Bouygues Bâtiment International, a subsidiary of Bouygues Construction, has completed its first project in the Middle East, in partnership with the Qatari companies Midmac Contracting Company w.l.l. and Aljaber Engineering l.l.c.
In the West Bay business district in Doha, the capital of Qatar, Bouygues Bâtiment International, a subsidiary of Bouygues Construction, has delivered one of the biggest property development projects in the world in partnership with the Qatari companies Midmac Contracting Company w.l.l. and Aljaber Engineering l.l.c. The Qatar Petroleum District, also known as the QP District, includes nine office blocks, the tallest of which has 52 levels, a five-star hotel complex with more than 400 rooms, a shopping centre, a conference centre, a mosque and all the car parks and external facilities required by these complexes.
The construction site was launched in September 2009 and delivered at the end of 2016. During the peak period (around the end of 2011 and the start of 2012), 7,000 employees were involved. A few figures demonstrate the sheer scale of the project: 690,000 m2 of flooring, 450,000 m3 of concrete, 66,000 tonnes of steel frames, 330,000 m2 of curtain walls, 145 lifts, etc. Altogether, 696,000 m² of space was built.
Aside from its sheer size, the principal challenge of this project lay in organisation. Logistics management was one of the biggest challenges as the quantity of materials used was breathtaking: up to 1,000 m3 of concrete and between six and ten semi-trailers of steel per day during the structural works phase. To increase storage space on-site, an intermediary storage site was set up outside the city, some 30 minutes from the site. A team of roughly ten people worked on scheduling for the construction site, optimising procurement and taking account of the risks in the country.
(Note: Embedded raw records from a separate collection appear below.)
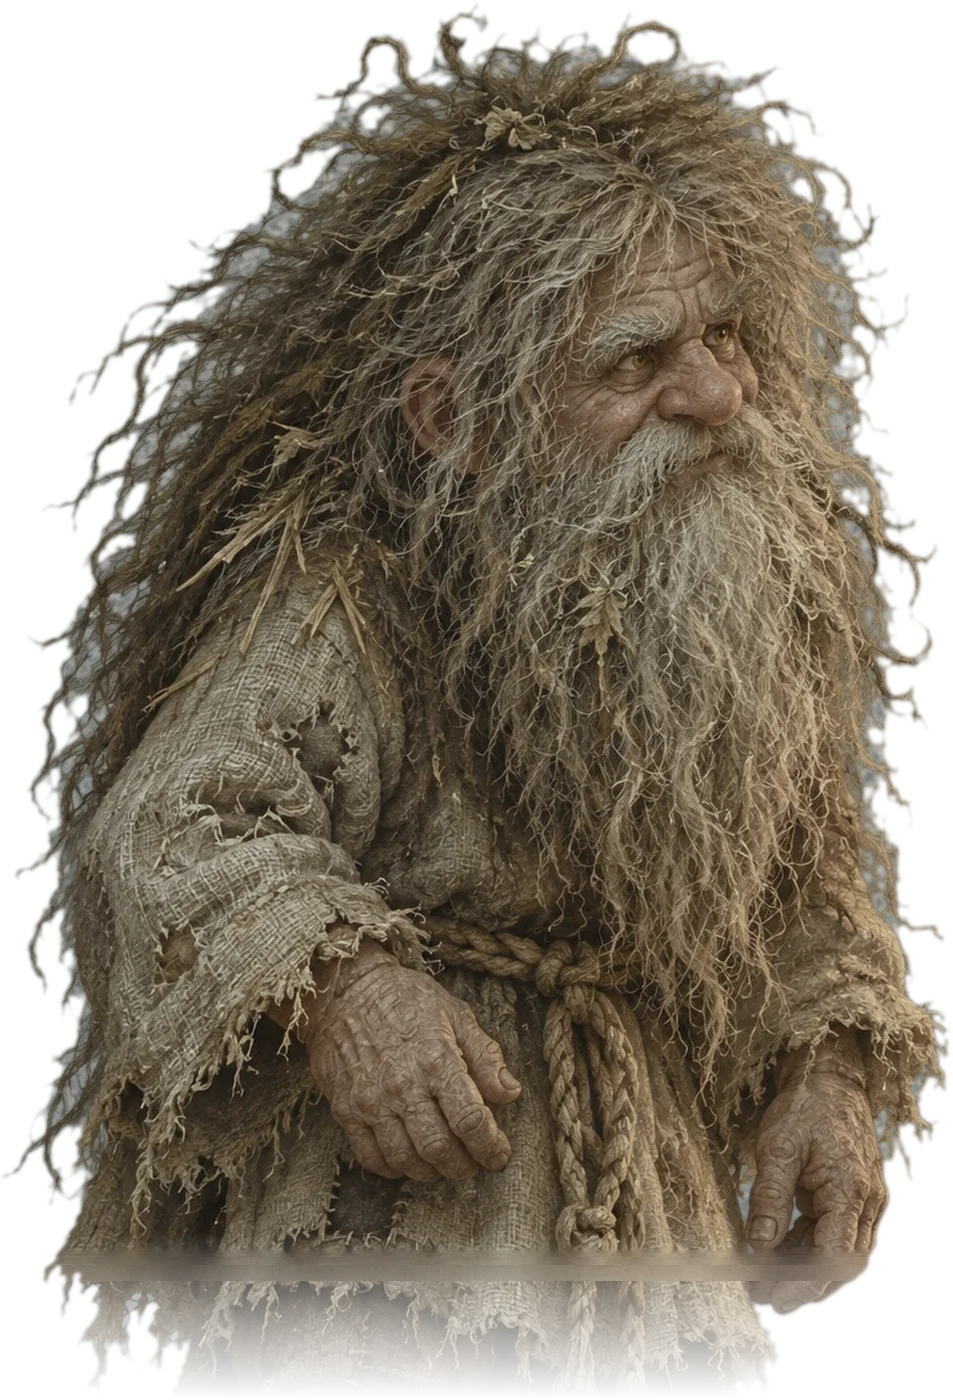
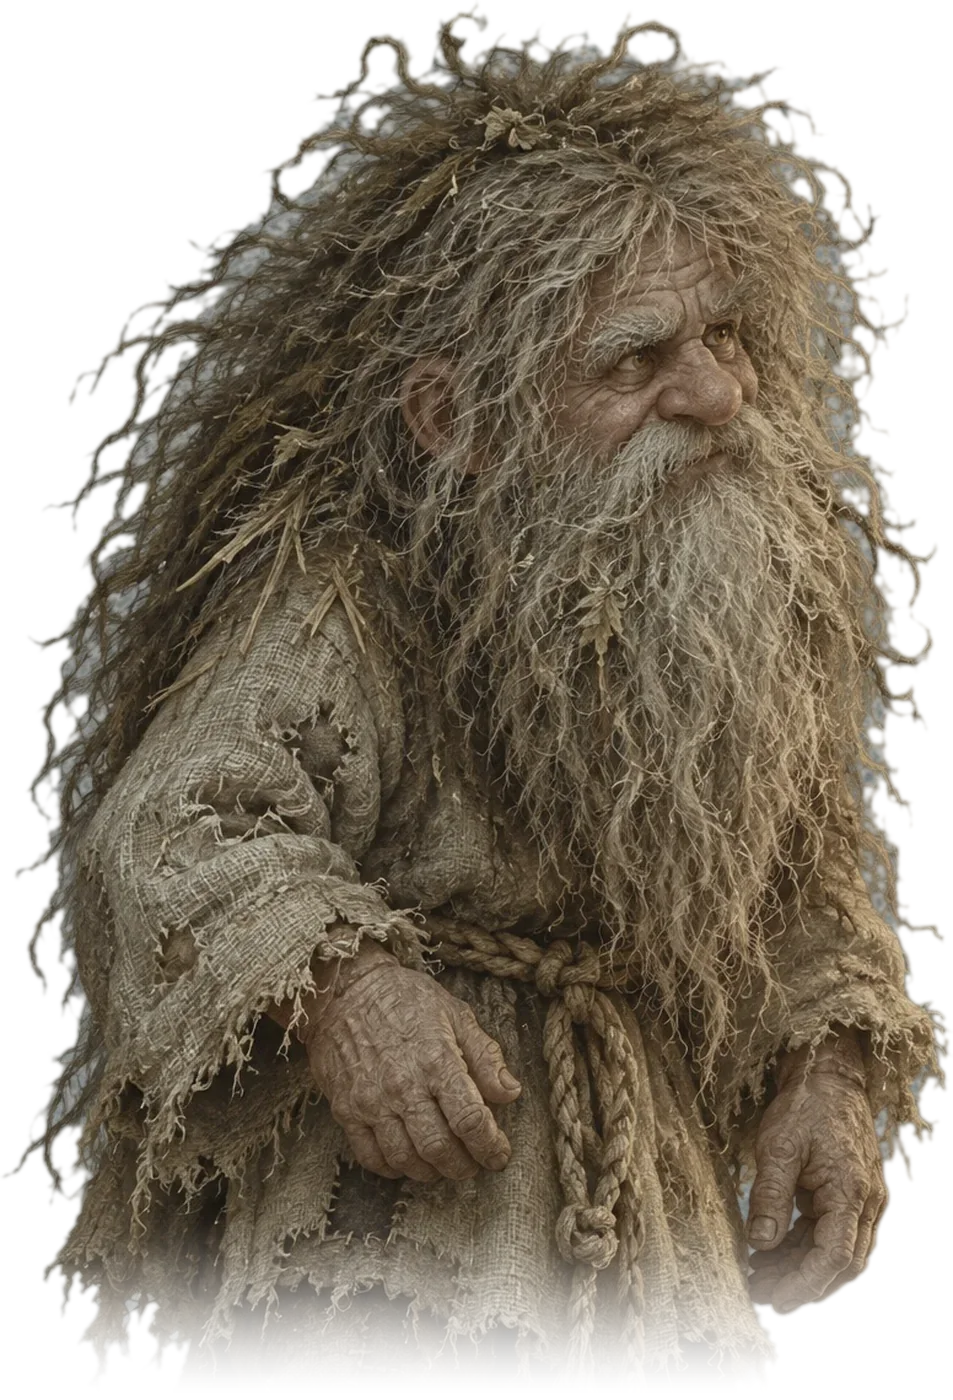
Recut Leshy to match the painted cast; drop the white dust specks
Leshy: no straight crop on the left, tighter edge without the light fringe,
gentle painterly pass and muted warm grade like the other portraits.
Portrait bottom fades are now applied after grading, which removes the light
seam across Leshy, Poludnitsa and Domovoi portraits. Daytime and evening
outdoor dust particles are gone; they read as stray white pixels.

Claude-Session: https://claude.ai/code/session_01CtZJh69VWZfWKL7tGv8hTq

diff --git a/zavetye/js/render.js b/zavetye/js/render.js
@@ -523,7 +523,7 @@ function drawNoonArt(g, x0){
     gr = g.createRadialGradient(bx, by, 0, bx, by, 12); gr.addColorStop(0, 'rgba(255,255,255,.95)'); gr.addColorStop(1, 'rgba(255,255,255,0)'); g.fillStyle = gr; g.fillRect(bx - 12, by - 12, 24, 24);
     g.strokeStyle = 'rgba(255,255,255,.6)'; g.lineWidth = .7; g.beginPath(); g.moveTo(bx - 9, by); g.lineTo(bx + 9, by); g.moveTo(bx, by - 9); g.lineTo(bx, by + 9); g.stroke(); }
   // пыльца в горячем воздухе
-  for(let i = 0; i < 18; i++){ const t = (T * (.05 + .05 * _rnd(i)) + _rnd(i + 50)) % 1, px = x + (_rnd(i + 9) - .5) * 170 + Math.sin(T + i) * 6, py = base + 10 - t * (H + 50), a = Math.sin(Math.PI * t) * .45;
+  for(let i = 0; i < 18; i++){ const t = (T * (.05 + .05 * _rnd(i)) + _rnd(i + 50)) % 1, px = x + (_rnd(i + 9) - .5) * 170 + Math.sin(T + i) * 6, py = base + 10 - t * (H + 50), a = Math.sin(Math.PI * t) * .2;
     g.fillStyle = `rgba(255,244,205,${a})`; g.beginPath(); g.arc(px, py, .8 + _rnd(i + 3), 0, Math.PI * 2); g.fill(); }
   g.restore();
 }

diff --git a/zavetye/js/draw.js b/zavetye/js/draw.js
@@ -207,8 +207,7 @@ function drawParticles(g, v){
   const ph = phaseOf(v), indoor = STRIPS[v.strip].indoor;
   for(const p of PARTS){
     if(ph === 3 && !indoor){ const a = Math.max(0, Math.sin(p.t * 1.7)); if(a < .05) continue; glow(p.x, p.y + 80, 14, a * .8, '255,230,120'); circ(g, p.x, p.y + 80, 2, '#ffe68a', .8); }
-    else if(ph === 2 && !indoor){ g.fillStyle = 'rgba(255,220,160,.5)'; g.fillRect(p.x, p.y, 2, 2); }
-    else if(ph === 1 && !indoor){ circ(g, p.x, p.y, 1.6, '#fff4c8', 0); }
+    // днём и вечером на улице пылинок нет: на картине они выглядели как белые точки-соринки
     else if(indoor){ g.fillStyle = 'rgba(255,240,200,.35)'; g.fillRect(p.x, p.y, 1.8, 1.8); }
   }
 }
To set up the security system most suitable for the nine towers and three underground levels that make up the QP District, Alcea Qatar performed a technical study to draw up an implementation plan. The system included features such as access control, physical obstacles, X-ray screening, worker protection and anti-intrusion video surveillance. In total, more than 3 000 cameras and 2,500 access control points were installed at the site.
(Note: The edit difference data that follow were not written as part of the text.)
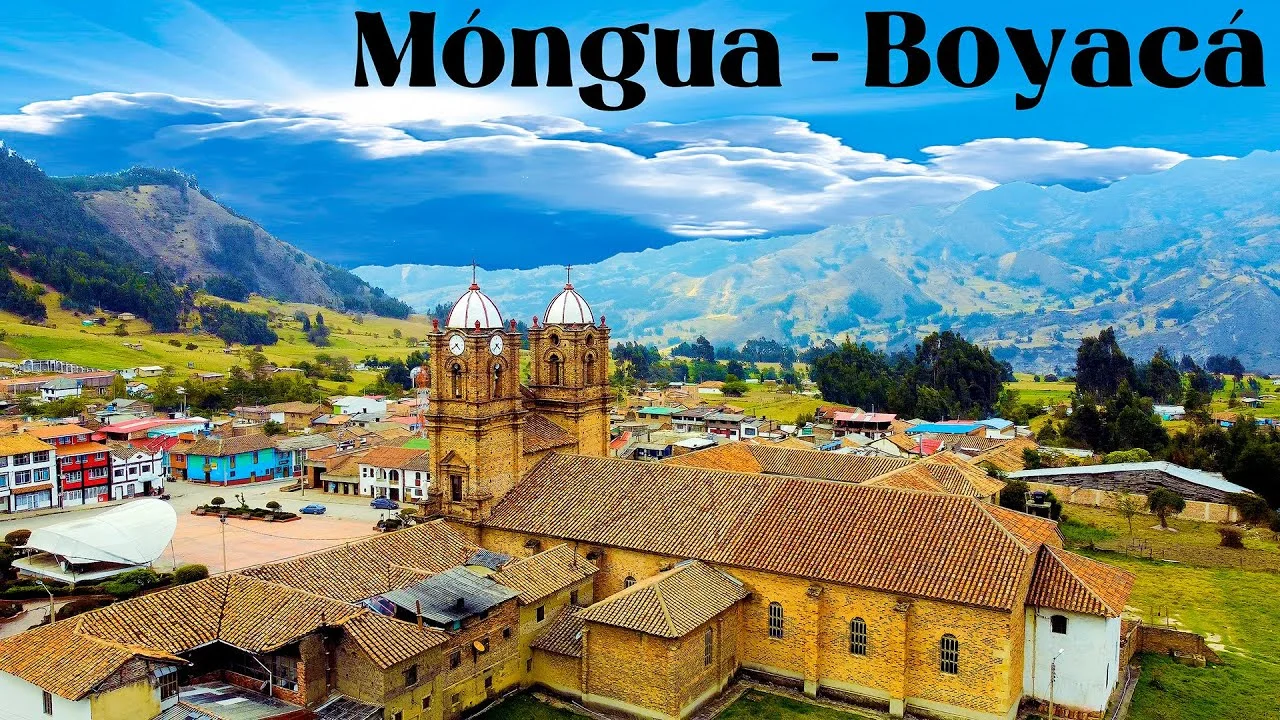
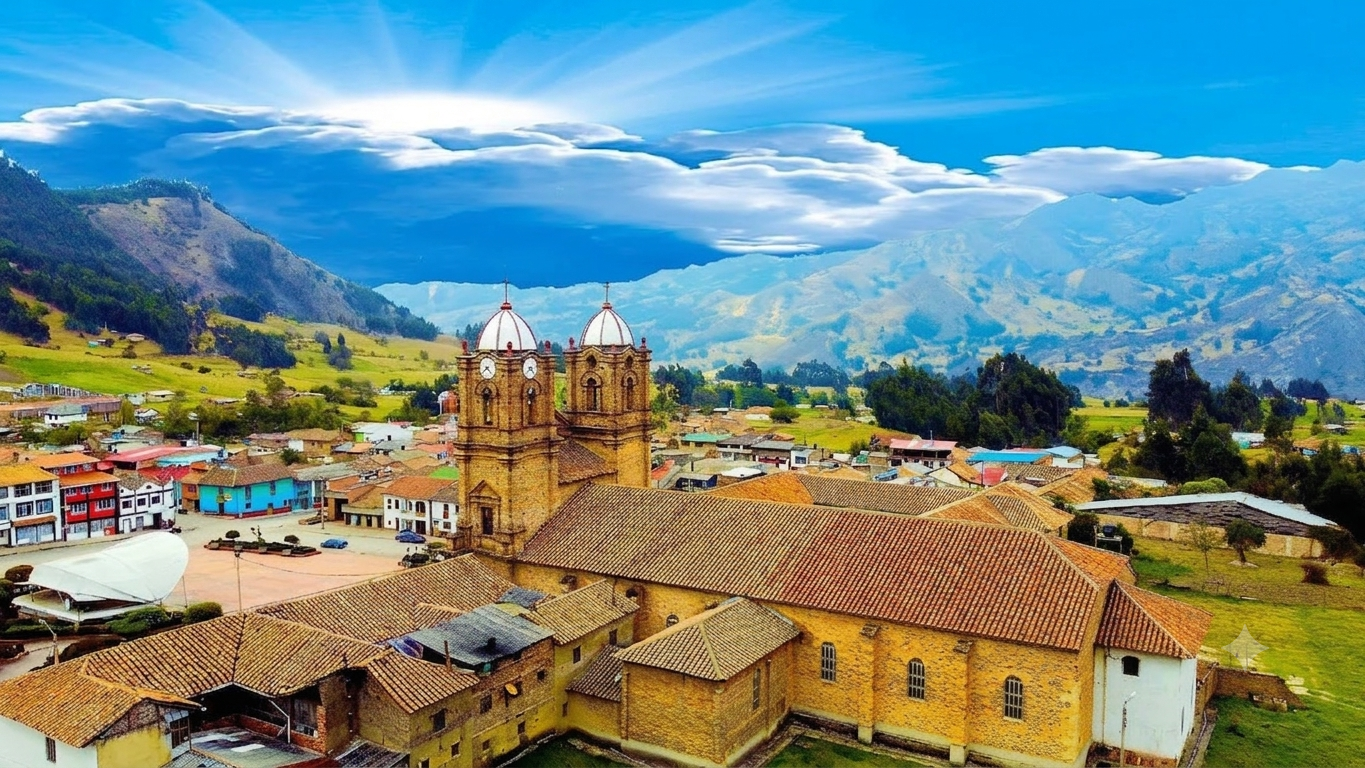
cambio de título a "Tours" y mejora en el formulario de búsqueda de destinos

diff --git a/catalogo/templates/usuario/destinos.html b/catalogo/templates/usuario/destinos.html
@@ -11,7 +11,7 @@
                 <a href="{% url 'inicio' %}" class="text-dark text-decoration-none" style="color:  #000000af !important;">Inicio</a>
             </li>
             <li class="breadcrumb-item active fs-5 fw-bold" aria-current="page" style="color:  #000000af !important;">
-                Nuestros destinos
+                Tours
             </li>
         </ol>
     </nav>
@@ -64,67 +64,79 @@
             <span class="visually-hidden">Siguiente</span>
         </button>
     </div>
-
-    <section class="container" style="margin-top: -4rem; position: relative; z-index: 10;">
-        <div class="bg-white p-4 p-md-5 rounded-4 shadow-lg border border-light">
-            <div class="text-center mb-4">
-                <h2 class="display-6 fw-bold text-dark mb-2">¿Listo para la aventura?</h2>
-                <p class="text-muted">Encuentra el destino perfecto en Mongua.</p>
-            </div>
-            
-            <form method="GET" action="{% url 'destinos' %}" class="mx-auto" style="max-width: 900px;">
-                <div class="row g-3">
-                    <div class="col-md-5">
-                        <div class="input-group input-group-lg shadow-sm">
-                            <span class="input-group-text bg-white border-end-0 text-muted"><i class="bi bi-search"></i></span>
-                            <input type="text" name="q" class="form-control border-start-0 ps-0" placeholder="¿A dónde quieres ir?" value="{{ request.GET.q }}">
-                        </div>
-                    </div>
-                    <div class="col-md-4">
-                        <div class="input-group input-group-lg shadow-sm">
-                            <span class="input-group-text bg-white border-end-0 text-muted"><i class="bi bi-currency-dollar"></i></span>
-                            <input type="number" name="precio_max" class="form-control border-start-0 ps-0" placeholder="Precio máximo" value="{{ request.GET.precio_max }}">
-                        </div>
-                    </div>
-                    <div class="col-md-3">
-                        <button class="btn btn-success btn-lg w-100 shadow-sm fw-bold" type="submit">BUSCAR</button>
-                    </div>
-                </div>
-
-                <div class="row mt-4 justify-content-center">
-                    <div class="col-md-9"> 
-                        <div class="input-group input-group-lg shadow-sm">
-                            <span class="input-group-text bg-white text-muted fs-5"><i class="bi bi-people-fill"></i></span>
-                            <select name="apto_menores" class="form-select fw-semibold text-dark fs-5" onchange="this.form.submit()" style="cursor: pointer;">
-                                <option value="" class="fw-normal text-muted">¿Viajas con menores? (Mostrar todos los planes)</option>
-                                <option value="si" {% if request.GET.apto_menores == 'si' %}selected{% endif %} class="text-success">¡Sí! Solo paquetes aptos para menores</option>
-                                <option value="no" {% if request.GET.apto_menores == 'no' %}selected{% endif %}>Solo adultos / No aptos para menores</option>
-                            </select>
-                        </div>
-                    </div>
-                </div>
-
-                <div class="row mt-3 justify-content-center">
-                    <div class="col-md-9"> 
-                        <div class="input-group input-group-lg shadow-sm">
-                            <span class="input-group-text bg-white text-muted fs-5"><i class="bi bi-stars"></i></span>
-                            <select name="categoria" class="form-select fw-semibold text-dark fs-5" onchange="this.form.submit()" style="cursor: pointer;">
-                                <option value="" class="fw-normal text-muted">Filtrar por categoría (Mostrar todos los planes)</option>
-                                {% for cat in categorias %}
-                                    <option value="{{ cat.id }}" {% if request.GET.categoria == cat.id|stringformat:"s" %}selected{% endif %}>{{ cat.nombre }}</option>
-                                {% endfor %}
-                            </select>
-                        </div>
-                    </div>
-                </div>
-
-                <div class="mt-3 text-center text-md-start">
-                    <a href="{% url 'destinos' %}" class="text-decoration-none small text-muted hover-success"><i class="bi bi-x-circle me-1"></i>Limpiar filtros</a>
-                </div>
-            </form>
+<section class="container" style="margin-top: -4rem; position: relative; z-index: 10;">
+    <div class="bg-white p-4 p-md-5 rounded-4 shadow-lg border border-light">
+        <div class="text-center mb-4">
+            <h2 class="display-6 fw-bold text-dark mb-2">¿Listo para la aventura?</h2>
+            <p class="text-muted">Encuentra el destino perfecto en Mongua.</p>
         </div>
-    </section>
+        
+        <form method="GET" action="{% url 'destinos' %}" class="mx-auto" style="max-width: 900px;">
+            <div class="row g-3">
+                <div class="col-md-5">
+                    <div class="input-group input-group-lg shadow-sm">
+                        <span class="input-group-text bg-white border-end-0 text-muted"><i class="bi bi-search"></i></span>
+                        <input 
+                            type="text" 
+                            name="q" 
+                            class="form-control border-start-0 ps-0" 
+                            placeholder="¿A dónde quieres ir?" 
+                            value="{{ request.GET.q }}"
+                            list="lista-destinos"
+                            autocomplete="off">
+                        
+                   
+                        <datalist id="lista-destinos">
+                            {% for sug in destinos_sugerencias %}
+                                <option value="{{ sug.nombre }}"></option>
+                            {% endfor %}
+                        </datalist>
+                    </div>
+                </div>
+                <div class="col-md-4">
+                    <div class="input-group input-group-lg shadow-sm">
+                        <span class="input-group-text bg-white border-end-0 text-muted"><i class="bi bi-currency-dollar"></i></span>
+                        <input type="number" name="precio_max" class="form-control border-start-0 ps-0" placeholder="Precio máximo" value="{{ request.GET.precio_max }}">
+                    </div>
+                </div>
+                <div class="col-md-3">
+                    <button class="btn btn-success btn-lg w-100 shadow-sm fw-bold" type="submit">BUSCAR</button>
+                </div>
+            </div>
 
+            <div class="row mt-4 justify-content-center">
+                <div class="col-md-9"> 
+                    <div class="input-group input-group-lg shadow-sm">
+                        <span class="input-group-text bg-white text-muted fs-5"><i class="bi bi-people-fill"></i></span>
+                        <select name="apto_menores" class="form-select fw-semibold text-dark fs-5" onchange="this.form.submit()" style="cursor: pointer;">
+                            <option value="" class="fw-normal text-muted">¿Viajas con menores? (Mostrar todos los planes)</option>
+                            <option value="si" {% if request.GET.apto_menores == 'si' %}selected{% endif %} class="text-success">¡Sí! Solo paquetes aptos para menores</option>
+                            <option value="no" {% if request.GET.apto_menores == 'no' %}selected{% endif %}>Solo adultos / No aptos para menores</option>
+                        </select>
+                    </div>
+                </div>
+            </div>
+
+            <div class="row mt-3 justify-content-center">
+                <div class="col-md-9"> 
+                    <div class="input-group input-group-lg shadow-sm">
+                        <span class="input-group-text bg-white text-muted fs-5"><i class="bi bi-stars"></i></span>
+                        <select name="categoria" class="form-select fw-semibold text-dark fs-5" onchange="this.form.submit()" style="cursor: pointer;">
+                            <option value="" class="fw-normal text-muted">Filtrar por categoría (Mostrar todos los planes)</option>
+                            {% for cat in categorias %}
+                                <option value="{{ cat.id }}" {% if request.GET.categoria == cat.id|stringformat:"s" %}selected{% endif %}>{{ cat.nombre }}</option>
+                            {% endfor %}
+                        </select>
+                    </div>
+                </div>
+            </div>
+
+            <div class="mt-3 text-center text-md-start">
+                <a href="{% url 'destinos' %}" class="text-decoration-none small text-muted hover-success"><i class="bi bi-x-circle me-1"></i>Limpiar filtros</a>
+            </div>
+        </form>
+    </div>
+</section>
     <section class="container my-5"> 
         <div class="row g-4"> 
             {% for destino in destinos %}
@@ -138,7 +150,7 @@
                                 <img src="{% static 'img/lagunanegra.webp' %}" class="card-img-top object-fit-cover" alt="Imagen por defecto">
                             {% endif %}
                             <div class="position-absolute top-0 start-0 m-2">
-                                <span class="badge bg-dark bg-opacity-75 text-white small px-2 py-1 rounded-pill"><i class="bi bi-geo-alt-fill me-1"></i>Mongua</span>
+                                <span class="badge bg-dark bg-opacity-75 text-white small px-2 py-1 rounded-pill"><i class="bi bi-geo-alt-fill me-1"></i>Mixto</span>
                             </div>
                             {% if not destino.apto_para_menores %}
                             <div class="position-absolute top-0 end-0 m-2">

diff --git a/catalogo/views.py b/catalogo/views.py
@@ -8,6 +8,7 @@ from django import forms
 from notificaciones.utils import crear_notificacion_sistema
 
  
+
 def destinos(request):
     """
     Vista que filtra y devuelve la lista de paquetes turísticos disponibles
@@ -16,7 +17,12 @@ def destinos(request):
     :param request: El objeto de la solicitud HTTP.
     :return: Una respuesta HTTP con la lista de destinos filtrados.
     """
+
     destinos_list = Paquete.objects.filter(estado=True)
+
+
+    destinos_sugerencias = Paquete.objects.filter(estado=True).values('nombre').distinct()
+
     busqueda = request.GET.get('q', '').strip()
     precio_max = request.GET.get('precio_max')
     apto_menores = request.GET.get('apto_menores')
@@ -27,9 +33,10 @@ def destinos(request):
 
     if precio_max:
         destinos_list = destinos_list.filter(
-            tarifas__precio_adulto__lte=precio_max).distinct()
+            tarifas__precio_adulto__lte=precio_max
+        ).distinct()
 
-    # Filtro estricto bilateral
+   
     if apto_menores == 'si':
         destinos_list = destinos_list.exclude(actividades__apto_para_menores=False).distinct()
     elif apto_menores == 'no':
@@ -41,7 +48,8 @@ def destinos(request):
     categorias_list = Categoria.objects.all()
 
     context = {
-        'destinos': destinos_list,
+        'destinos': destinos_list,                 
+        'destinos_sugerencias': destinos_sugerencias,
         'categorias': categorias_list
     }
     return render(request, 'usuario/destinos.html', context)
For the safety of site workers during the installation of posts and girders on the outside of the building, a coupled system of rail-guiding and crane-hoisting was used. This also prevented falls over four levels simultaneously.